Baron de Zuylen, an early and influential automobile enthusiast, had his Peugeot stolen in 1896, by his mechanic. Which may also be the first dirtbag mechanic in recorded history as well. Mechanisms to prevent cars from being stolen were probably at least imagined soon after that.


I'm sure the good Baron's first sketches of an anti-theft system involved guillotines and swinging maces, but for years the most effective anti-theft systems in a world of largely open cars was probably an irritated rotwieller on the passenger's seat. The earliest actual patent of something we would recognize as a car alarm seems to have been applied for patent in 1918.

The system is an actual, electric immobilizer/alarm system, invented by a pair of Portland men, St. George Evans and Edward Birkenbuel. They developed a very clever, fairly modern-seeming (to a degree) mechanism, especially when compared to other, much more mechanical attempts around the same time. For example, here's a system as described in the June 1920 issue of Popular Mechanics:

"A friction gear, thrown into or out of engagement with the shaft by a cam, is enclosed with the alarm in a riveted steel case, fixed to the shaft housing and radius rods. The cam also short-circuits the magneto, so that turning the key in the lock stops the engine and sets the alarm. The lock is located in the floor of the driving compartment."


Riveted steel cases, shafts, cams — that's a lot of heavy hardware to use for an alarm. What these Portland boys did that's so interesting is to make an all-electric system that even sort of prefigures more modern computer-based systems. Except your wet, sticky brain is the computer.

The Evans-Birkenbuel system utilizes a 3x3 grid of double-contact switches on a panel through which the current from the battery (or magneto) is routed when the car's ignition is activated. The current is either diverted to the spark plugs or the horn depending on the settings of the switches. So, the end results are either you get to start your car, or your horn blasts until your battery is dead. Not bad!


The way it's operated seems to be like this: the owner of the Franklin or Hupmobile or whatever sets a combination of the switches to their closed position via a special little key that allows the switches to be set without being able to see their positions. See, the switches are all in a box that numbers the switches and only provides access through small holes, hiding the switch position.
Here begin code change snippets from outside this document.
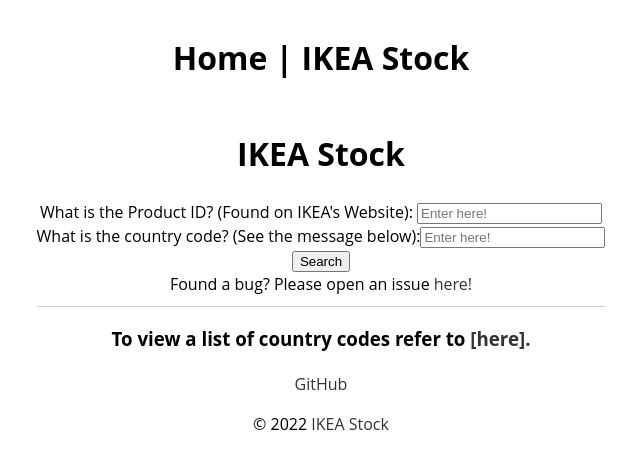
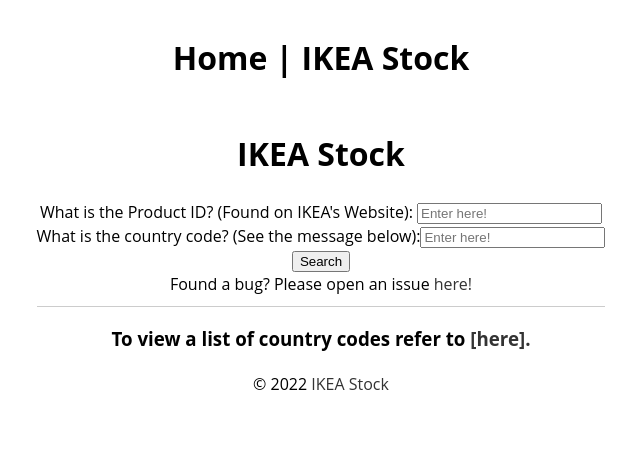
Before and after one commit to IkeaStock/website, a Next.js app: page / in a window 1280 px wide. Shown: the top 468 px of the page, without its empty margins (319-959 px from the left). Built offline with nearby package versions, Linux system fonts and the light colour scheme.

Commit message:
Update layout.tsx

```diff
--- a/components/layout.tsx
+++ b/components/layout.tsx
@@ -22,7 +22,6 @@
     const year = d.getFullYear();
     return (
     <footer>
-      <p><a href="https://github.com/IKEAStock">GitHub</a></p>
       <p>&copy; {year} <a href="https://github.com/IKEAStock/documentation/blob/main/contributors.md">IKEA Stock</a></p>
     </footer>
   );
```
So, let's say you leave the car, and set switches 8, 4, and, oh, 3. That becomes your combination. Anyone trying to steal your car would need to know what switches you set, and trying to figure out the combination without seeing the switch positions would be really, really hard.

So, your brain is the computer that stores the combination of switches, and that combination can be reset every time you drive. It could also be as complex or simple as you want — 1 switch for just slowing a potential thief down, all the way up to... well, I guess 9, but then all switches would be on, which isn't much of a combination. After a point it becomes figuring out which to leave off, but not knowing any of that, it's still quite difficult.
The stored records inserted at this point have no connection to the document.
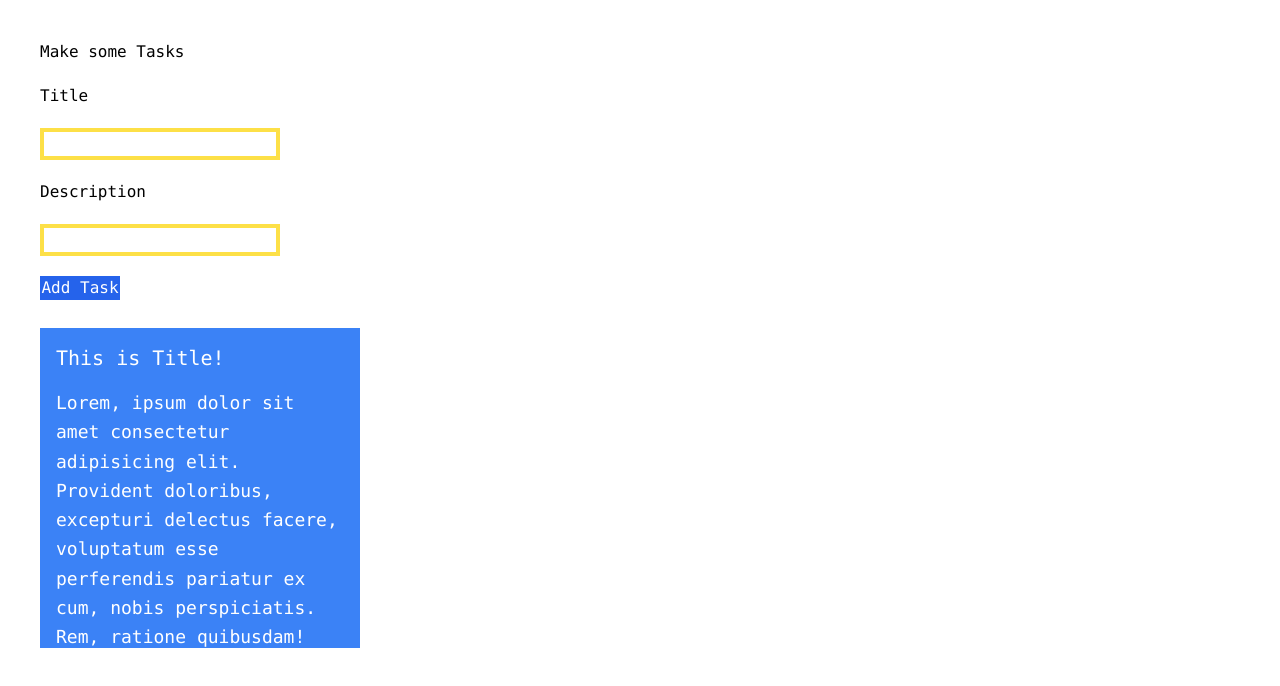
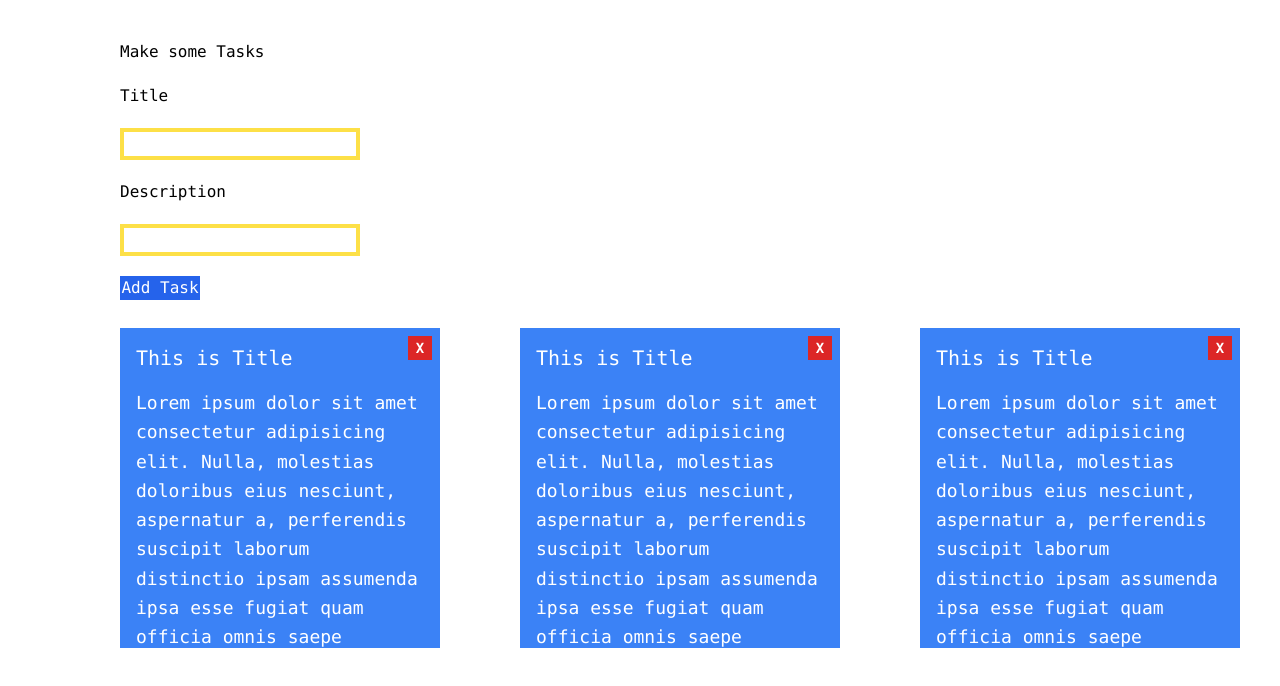
Before and after one commit to Valisme/todos-app, a SvelteKit app: page / in a window 1280 px wide. Shown: the top 686 px of the page. Built offline with nearby package versions, Linux system fonts and the light colour scheme.

Commit message:
Finished Basic Todos

```diff
--- a/src/routes/+page.svelte
+++ b/src/routes/+page.svelte
@@ -1,45 +1,78 @@
 <script>
-	let title;
-	let description;
+	let inputTitle = "";
+	let inputDescription = "";
 	let err;
-	function print() {
-		if(!title && !description){
-			err = "Can't Save Empty Value!"
+	let uuid=0;
+
+	let todos = [
+		{ id: uuid++, title: 'This is Title', description: 'Lorem ipsum dolor sit amet consectetur adipisicing elit. Nulla, molestias doloribus eius nesciunt, aspernatur a, perferendis suscipit laborum distinctio ipsam assumenda ipsa esse fugiat quam officia omnis saepe laboriosam autem.' },
+		{ id: uuid++, title: 'This is Title', description: 'Lorem ipsum dolor sit amet consectetur adipisicing elit. Nulla, molestias doloribus eius nesciunt, aspernatur a, perferendis suscipit laborum distinctio ipsam assumenda ipsa esse fugiat quam officia omnis saepe laboriosam autem.' },
+		{ id: uuid++, title: 'This is Title',description:"Lorem ipsum dolor sit amet consectetur adipisicing elit. Nulla, molestias doloribus eius nesciunt, aspernatur a, perferendis suscipit laborum distinctio ipsam assumenda ipsa esse fugiat quam officia omnis saepe laboriosam autem." }
+	];
+
+	function add() {
+		if (inputTitle ===""&& inputDescription === "") {
+			err = "Can't Save Empty Value!";
+		} else if (inputTitle==="") {
+			err = "Can't Save Empty Title!";
+		} else if (inputDescription==="") {
+			err = "Can't Save Empty Description!";
+		} else {
+			const newTodo ={
+				id : uuid++,
+				title: inputTitle ,
+				description : inputDescription
+			}
+			console.log(newTodo)
+			todos =[...todos,newTodo]
 		}
-		else if(!title){
-			err = "Can't Save Empty Title!"
-		}
-		else if(!description){
-			err = "Can't Save Empty Description!"
-		}
-		else {
-		console.log(title)
-		console.log(description)
-		err=null;
-	    }
+	}
+
+	function remove(todo){
+		todos = todos.filter(t=>t!==todo)
 	}
 </script>
 
-<div class="flex flex-col gap-5 p-10 font-mono">
+<div class="flex flex-col gap-5 p-10 font-mono ml-20">
 	<p>Make some Tasks</p>
 	<label for="title">Title</label>
-	<input id="title" type="text" class="w-60 border-4 transition-all ease-linear focus:w-64 focus:solid-shadow border-yellow-300 outline-none" bind:value={title} />
+	<input
+		id="title"
+		type="text"
+		class="w-60 border-4 transition-all ease-linear focus:w-64 focus:solid-shadow border-yellow-300 outline-none"
+		bind:value={inputTitle}
+	/>
 	<label for="description">Description</label>
-	<input id="description" type="text" class="w-60 border-4 transition-all ease-linear focus:w-64 focus:solid-shadow border-yellow-300 outline-none" bind:value={description} />
-	<button class="bg-blue-600 text-white w-20 transition-all ease-out duration-300 hover:text-black hover:solid-shadow active:bg-blue-800" on:click={() => print()}> Add Task</button>
+	<input
+		id="description"
+		type="text"
+		class="w-60 border-4 transition-all ease-linear focus:w-64 focus:solid-shadow border-yellow-300 outline-none"
+		bind:value={inputDescription}
+	/>
+	<button
+		class="bg-blue-600 text-white w-20 transition-all ease-out duration-300 hover:text-black hover:solid-shadow active:bg-blue-800"
+		on:click={() => add()}
+	>
+		Add Task</button
+	>
 	{#if err}
-		<alert class="text-red-600 font-bold">
+		<span class="text-red-600 font-bold">
 			{err}
-		</alert>
+		</span>
 	{/if}
-	<div class="grid grid-flow-row mt-2">
-		<div class="h-80 w-80 p-4 flex flex-col gap-4 text-white bg-blue-500 transition-all ease-in hover:text-black hover:bg-blue-600 hover:solid-shadow-xl hidden-scroll overflow-hidden hover:overflow-y-scroll hover:overflow-x-hidden">
-			<p class="text-xl">
-				This is Title!
-			</p>
+	<div class="flex flex-wrap gap-20 mt-2">
+		{#each todos as todo}
+		<div
+			id={todo.id}
+			class="relative h-80 w-80 p-4 flex flex-col gap-4 text-white bg-blue-500 transition-all ease-in hover:text-black hover:bg-blue-600 hover:solid-shadow-xl hidden-scroll overflow-hidden hover:overflow-y-scroll hover:overflow-x-hidden"
+		>
+			<p class="text-xl">{todo.title}</p>
+			<button class="w-6 h-6 font-semibold text-sm bg-red-600 absolute right-2 top-2" on:click={()=>{remove(todo)}}> X </button>
 			<p class="text-lg leading-relaxed">
-				Lorem, ipsum dolor sit amet consectetur adipisicing elit. Provident doloribus, excepturi delectus facere, voluptatum esse perferendis pariatur ex cum, nobis perspiciatis. Rem, ratione quibusdam! Earum temporibus dolores nam praesentium reprehenderit!
+				{todo.description}
 			</p>
 		</div>
+		{/each}
+
 	</div>
 </div>
```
It sort of feels like a 2D Rubik's cube, in a way. Same 3x3 grid, same result that the more you screw with it, the worse off you'd likely be. You could be very methodical, and try all combinations, but even with only two switches set the odds of finding it before the angry, 19teens-1920s owner comes back with one of those two-black-ball-circus-style barbells to whoop your ass with seems remote.

There's issues here— someone tampering with it could effectively keep you from starting the car as well, and that's hardly ideal. Still, considering the technology of the time it's a pretty impressive bit of hacking simple switches into a viable alarm. In fact, it'd be quite easy to replicate something like this today, using either relays or automotive switches that can handle 12V. You'd be faced with the same issues, but for a quick-cheap-dirty system, you could do worse.


I mean, I probably could have used one.